Oregon Ranks near Top in Suicides among Elderly
Byline: THE HEALTH FILES By Tim Christie The Register-Guard
Much ink has been spilled over the suicide last month of gonzo journalist Hunter Thompson. At age 67, in the kitchen of his Colorado compound, he stuck a .45-caliber gun in his mouth and pulled the trigger.
Those who knew the hard-living, gun-loving Thompson, including his family, have said his violent, self-inflicted death came as no surprise, nor was it the result of chronic pain or depression.
"This is a triumph of his, not a desperate, tragic failure," his wife, Anita Thompson, told the Rocky Mountain News.
While Thompson was a true American iconoclast, his means of death exemplifies what public health and mental health officials say is a troubling, preventable trend in Oregon and across the country: Elder suicide.
The elderly - particularly older white men - have the highest suicide rates of any age group, by far. And Oregon has some of the highest elder suicide rates in the country.
Between 1999 and 2002, the rate of suicide among Oregonians 65 and older was 24 per 100,000 population, ranking sixth in the nation and 56 percent higher than the national average of 15.4 per 100,000.
In 2003, the suicide rate among Oregon men 65 and older was 38 per 100,000. By age 85, the rate jumped to 109 per 100,000.

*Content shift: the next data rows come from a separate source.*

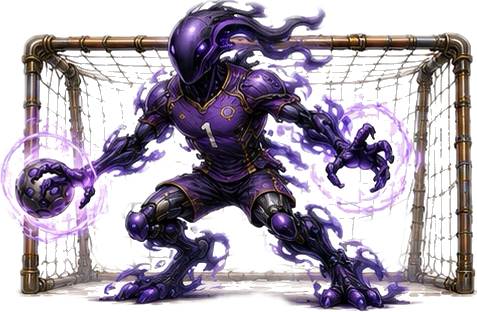
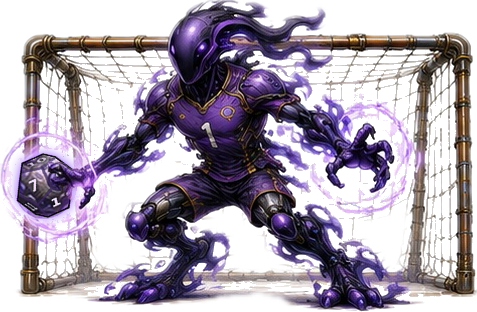
Portraits: the ball is a d12, with numbers on it
Eighteen portraits showed a round ball; the game is played with a d12.
Each ball is replaced by the box art's own die wearing that ball's
painted surface, numbered on every face turned to the viewer the way a
real d12 is (opposite faces sum to 13, 6 and 9 dotted). What stood in
front of a ball -- Umbrik's hand, Acidel's and Glompex's toes,
Emberdash's flames -- is put back over the die from the painting, and
where the round ball bulged past the die the painting around it closes
over the gap.

Kindlefinger keeps its painted die; its glyphs are painted out and
replaced with 12, 4, 8, 10, 2 and 6.

Synapse is left as it was: its draft was not taken.

Light greys on the dice carry a few units of the team's colour so the
recut does not read them as studio background; every portrait is
still settled under scripts/recut_player_portraits.py.

Claude-Session: https://claude.ai/code/session_01L2CRPoTSQqcJqcmBuAoUWW

Changed region(s): [[0.0, 0.4615, 0.1761, 0.7212]]

diff --git a/d12ball/box_art.py b/d12ball/box_art.py
@@ -613,8 +613,10 @@ class DieMaterial:
     What the ball is made of.
 
     It was white, which is what a d12 is in a dice shop and nothing
-    this game's art has ever contained: the balls in the players' own
-    portraits are dark, dimpled, organic things. So the die is drawn
+    this game's art has ever contained: the balls the players were
+    painted with are dark, dimpled, organic things, and the dice that
+    replaced them in the portraits wear the same surfaces (cards.md,
+    "The ball in a portrait is a d12"). So the die is drawn
     as a piece of hard dark rubber -- a lit face, a shadowed one, a
     grain over both, worn seams where the faces meet, and bone
     numerals cut into it.

diff --git a/docs/design/cards.md b/docs/design/cards.md
@@ -436,6 +436,22 @@ python3 scripts/render_player_cards.py --fronts-only   # the old one-sided run
     background that hides this. The printed card is white, which is why the
     fault survived the cards being looked at, and the dark matchup image is
     what showed how much of it was still there.
+- **The ball in a portrait is a d12, with real numbers on it** (the author,
+  2026-09-27). Eighteen of the paintings showed a round ball and Kindlefinger's
+  die carried glyphs; the game is played with a d12. The balls were replaced by
+  the box art's own die (`box_art.d12_art`'s solid) wearing each painted
+  ball's surface, so an ooze die keeps its veins and a telekinetic one its
+  dimples. Every face turned to the viewer carries a number drawn in its own
+  plane, and the numbering is a real d12's: opposite faces sum to 13, so no
+  visible pair does, and 6 and 9 carry a dot. What stood in front of a ball
+  -- a hand, a toe, flames -- was put back over the die from the painting.
+  Kindlefinger kept its painted die and had its glyphs painted out and
+  numbered. **Synapse still shows its round ball**: its draft was not taken.
+  - **A light grey on a die is tinted, never left colourless.** A silver
+    highlight or a pale numeral is exactly what the recut takes for studio
+    background, so the replaced pixels near each die carry a few units of the
+    team's colour and stay under the level the cut feathers at -- the check in
+    `D12BallPortraitRecutTests` is what caught them.
 - **`Pen.paste` resizes straight to the supersampled canvas.** The
   supersampling is there because Pillow does not antialias the shapes the cards
   are drawn out of; a photograph put through it would be resampled twice for
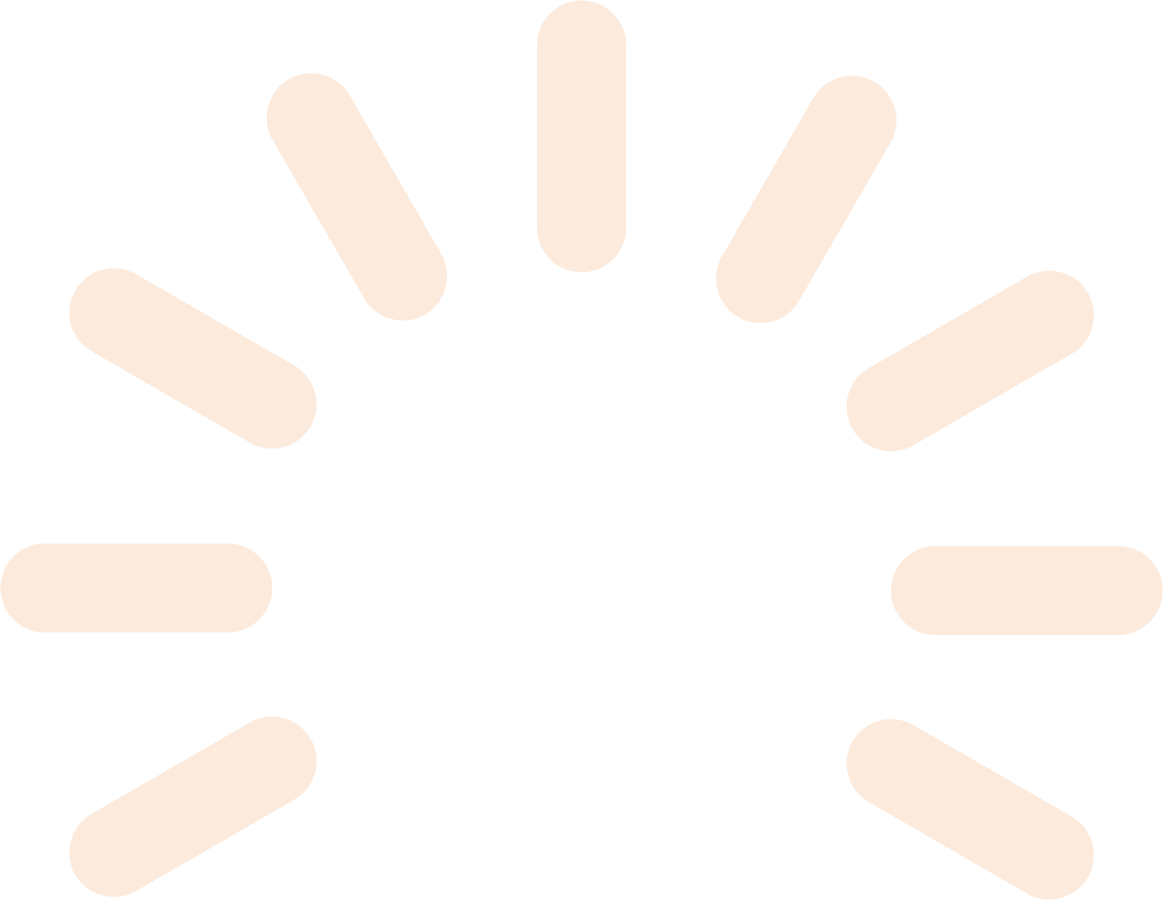
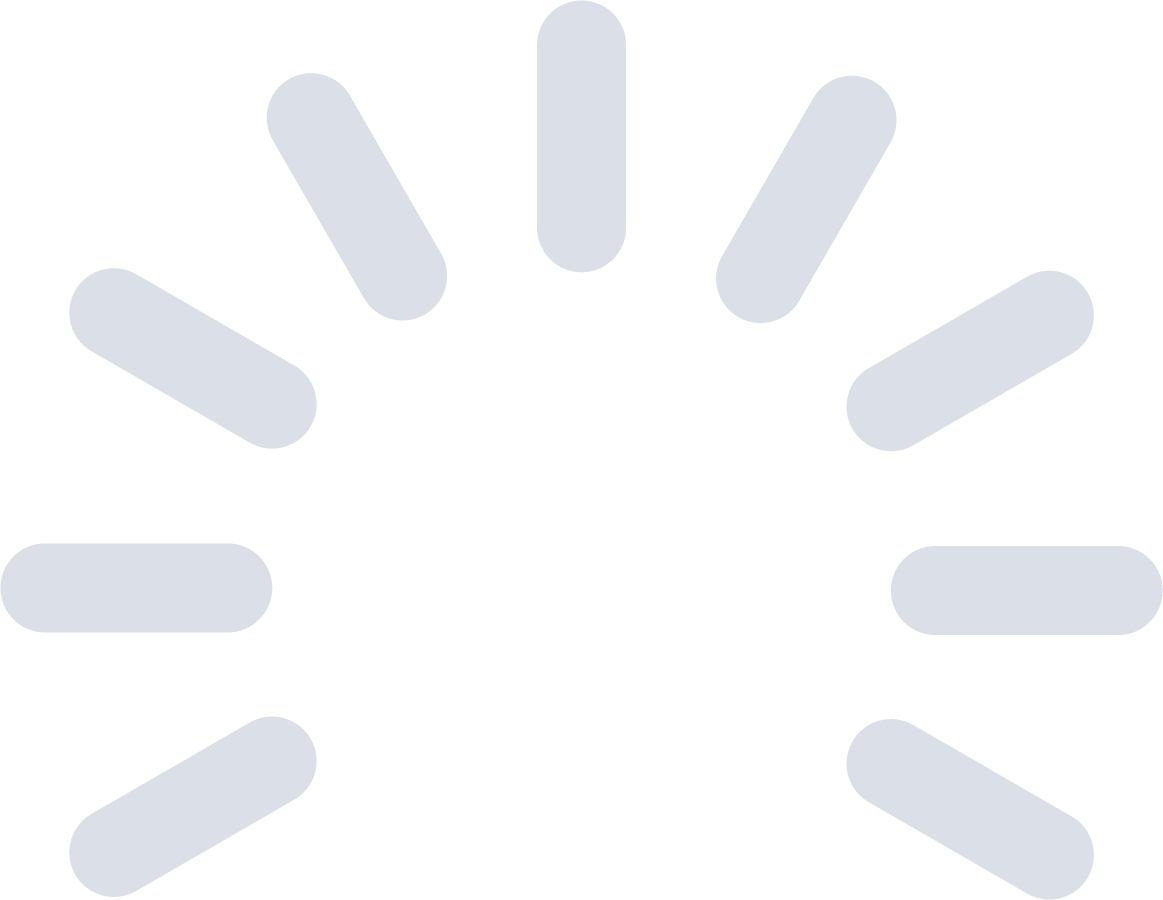
Update Temp Theme Color

diff --git a/app/global.scss b/app/global.scss
@@ -9,7 +9,7 @@ $theme-colors: (
   // DC3545
   "warning": #ffc107,
   // FFC107
-  "info": #17a2b8,
+  "info": #113768,
   //17A2B8
   "light": #f8f9fa,
   //F8F9FA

Dr. Cliff Singer, a geriatric psychiatrist at Oregon Health & Science University, said it's not clear why older white men are more likely to succumb to suicide.
But the chronic illnesses that come with age often impair their ability to function in life, and that can lead to depression, he said.
"They become demoralized because they can't be as active and independent as they'd like to be," he said. "Demoralization can lead to depression and depression is a major risk factor for suicide."
Disability may hit older white males harder than other demographics, he said.
"This is a group that is more used to feeling like they had leadership roles in society and within their families," he said. "Now they feel emasculated and highly shamed by their physical frailty and functional decline. They cope with it less well than others."
Most of these men who kill themselves had recently visited a physician, Singer said.
"That tells you they are asking questions about their health and their prognosis," he said. "When they're told they have a chronic disabling condition for which perhaps only palliative care is available, they decide to end it."
Older white men are also more likely to succeed at suicide, Singer said. One of four attempts result in death, compared with one in 20 attempts among the general population.
"They tend to be nonambivalent and choose highly lethal means," he said.
Guns, in particular, are the means of choice. …